Oh No! Yet Another Obscure Japanese Rangefinder...

Discussion in 'Classic Manual Cameras' started by rick_drawbridge, Aug 12, 2010.

  1. Tiny camera, big pictures; another diminutive Japanese Rangefinder. Tony Lockerbie warned me about the seductive power of such cameras, but nevertheless I'm afraid I might have to retract a few of the harsh comments I've made about "mediocre Japanese rangefinders..." I present the Pax M4.
  2. Yamoto Koki Kogyo, better known as Yamoto Optical, produced a range of rangefinder cameras in the 1950's and '60's, priced in the low-to-medium range. Best known is probably the 1953 Pax M2, a little Leica look-alike with a 45mm Luminor Anastigmat f/3.5 lens, and especially the "Golden View" version of that camera, finished in faux gold with coloured leatherette trim. Despite the fact that there was nothing very Leica-like about the quality of the camera or it's images, the Golden View fetches four-figure prices at auction. This little Pax M4 is a later development from around 1960 and appeared under a bewildering variety of names. "Pal M4" was one common derivation, and I've seen it referred to as "Ricsor" and "Rex". A version was apparently imported into the US by the Trans-American Import Export Co., and branded
    the "TAC Deluxe Rangefinder".

    This is a nicely-made rangefinder, rather like a Braun Paxette in heft and construction. The viewfinder is bright-lined with parallax compensation marks, the coupled rangefinder is clear enough, the inaudible shutter trips sweetly and offers speeds of 1/10th to 1/300th plus B. It has a nice short and snappy film wind, orthodox film rewind, and a friendly internal film counter set below a magnifying lens on the top deck...Nice touch. The overall finish is excellent, with no plastic visible anywhere, a somewhat unusual feature for mid-range Japanese cameras of this era. The entire back and base detaches for film loading, European style, revealing some tidy all-metal engineering. As one can tell by comparing the camera with the size of the film cassettes in the photograph, it's a very small camera indeed.

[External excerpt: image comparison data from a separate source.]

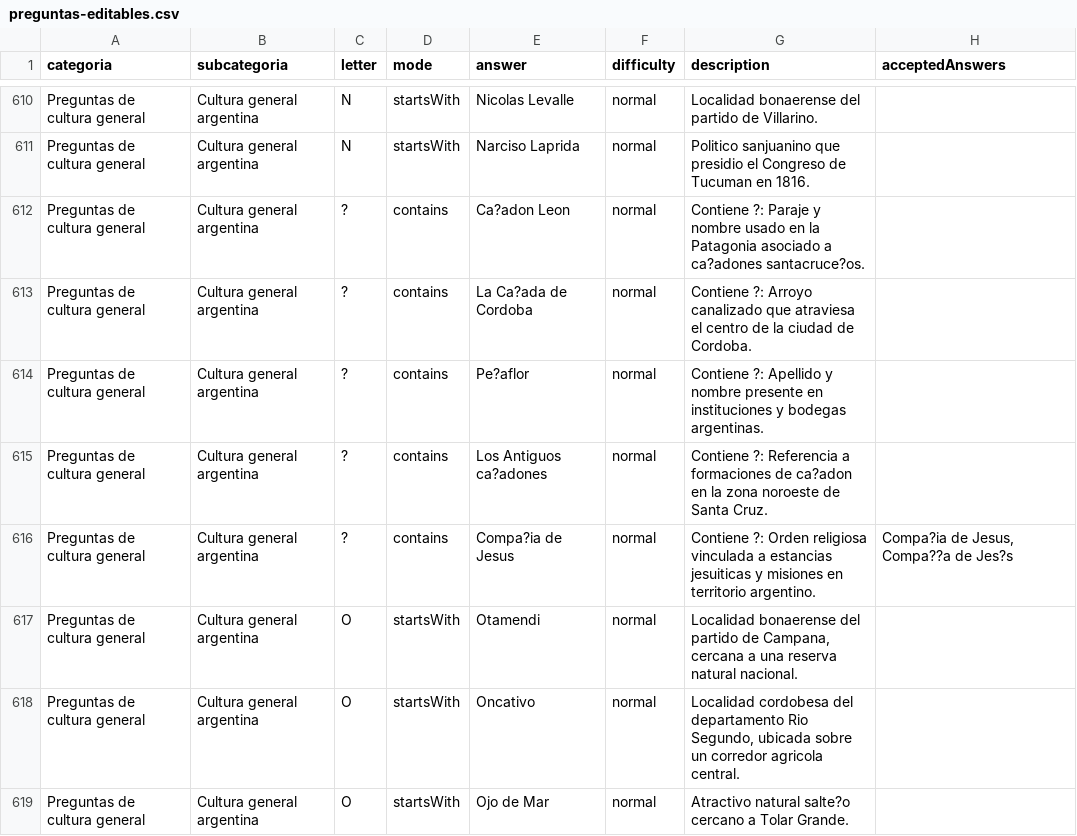
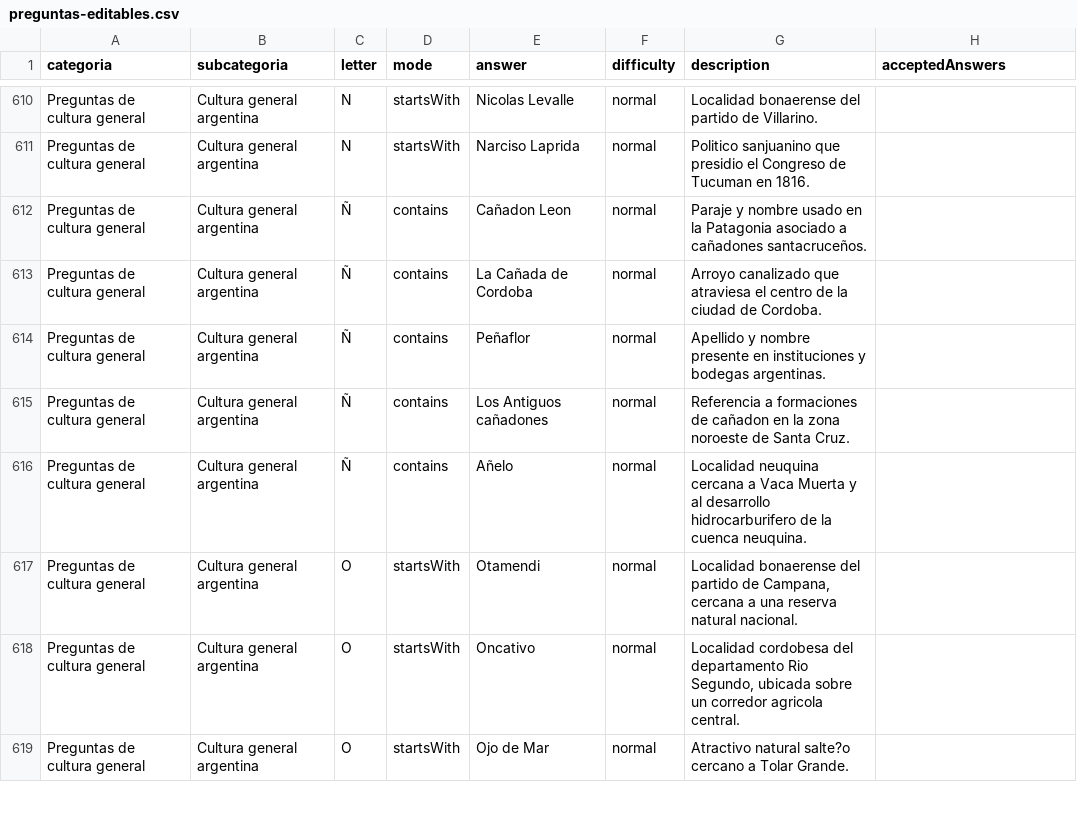
Before and after one commit to GB-Films/La-Rosca, a CSV file: docs/preguntas-editables.csv, drawn as a sheet; only a part is shown, gaps mark what is left out.

```diff
--- a/docs/preguntas-editables.csv
+++ b/docs/preguntas-editables.csv
@@ -611,7 +611,7 @@ Preguntas de cultura general;Cultura general argentina;N;startsWith;Nicolas Leva
 Preguntas de cultura general;Cultura general argentina;N;startsWith;Narciso Laprida;normal;Politico sanjuanino que presidio el Congreso de Tucuman en 1816.;
-Preguntas de cultura general;Cultura general argentina;?;contains;Ca?adon Leon;normal;Contiene ?: Paraje y nombre usado en la Patagonia asociado a ca?adones santacruce?os.;
-Preguntas de cultura general;Cultura general argentina;?;contains;La Ca?ada de Cordoba;normal;Contiene ?: Arroyo canalizado que atraviesa el centro de la ciudad de Cordoba.;
-Preguntas de cultura general;Cultura general argentina;?;contains;Pe?aflor;normal;Contiene ?: Apellido y nombre presente en instituciones y bodegas argentinas.;
-Preguntas de cultura general;Cultura general argentina;?;contains;Los Antiguos ca?adones;normal;Contiene ?: Referencia a formaciones de ca?adon en la zona noroeste de Santa Cruz.;
-Preguntas de cultura general;Cultura general argentina;?;contains;Compa?ia de Jesus;normal;Contiene ?: Orden religiosa vinculada a estancias jesuiticas y misiones en territorio argentino.;Compa?ia de Jesus, Compa??a de Jes?s
+Preguntas de cultura general;Cultura general argentina;Ñ;contains;Cañadon Leon;normal;Paraje y nombre usado en la Patagonia asociado a cañadones santacruceños.;
+Preguntas de cultura general;Cultura general argentina;Ñ;contains;La Cañada de Cordoba;normal;Arroyo canalizado que atraviesa el centro de la ciudad de Cordoba.;
+Preguntas de cultura general;Cultura general argentina;Ñ;contains;Peñaflor;normal;Apellido y nombre presente en instituciones y bodegas argentinas.;
+Preguntas de cultura general;Cultura general argentina;Ñ;contains;Los Antiguos cañadones;normal;Referencia a formaciones de cañadon en la zona noroeste de Santa Cruz.;
+Preguntas de cultura general;Cultura general argentina;Ñ;contains;Añelo;normal;Localidad neuquina cercana a Vaca Muerta y al desarrollo hidrocarburifero de la cuenca neuquina.;
 Preguntas de cultura general;Cultura general argentina;O;startsWith;Otamendi;normal;Localidad bonaerense del partido de Campana, cercana a una reserva natural nacional.;
```
Also changed, not shown: docs/preguntas-editables.tsv, 1 other file.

    All the Yamoto lenses were named "Luminor", which makes researching their characteristics a little tedious. The earlier f/3.5 lens fitted to the M2 was a triplet design, but apparently capable of quite high-quality work. The 45mm f/2.8 LuminorAnastigmat fitted to the M4 is rumored to be a 4-element Tessar-like design, and a "reflection inspection" seems to confirm this, though I'm not adamant on the point. While it's marked "45mm", after handling the camera and viewing the images, I suspect it's actually a little wider, possibly nearer the 40mm mark. It's a very bright and clear lens with a light coating, and I have no criticism of it's performance. Indeed, I was actually very agreeably surprised, if not somewhat amazed. In the fashion of the day, auxiliary tele-and wide-angle attachments were available, along with supplementary viewfinders.

    The camera was fun to use, though it was a "finger-tips only" exercise which I find a little awkward. Complete with it's rather nice little leather case I can house the camera in the pocket of a winter jacket, so it accompanied me around for a week or so. Film was Fuji Superia 200, scans from the old Fuji Frontier.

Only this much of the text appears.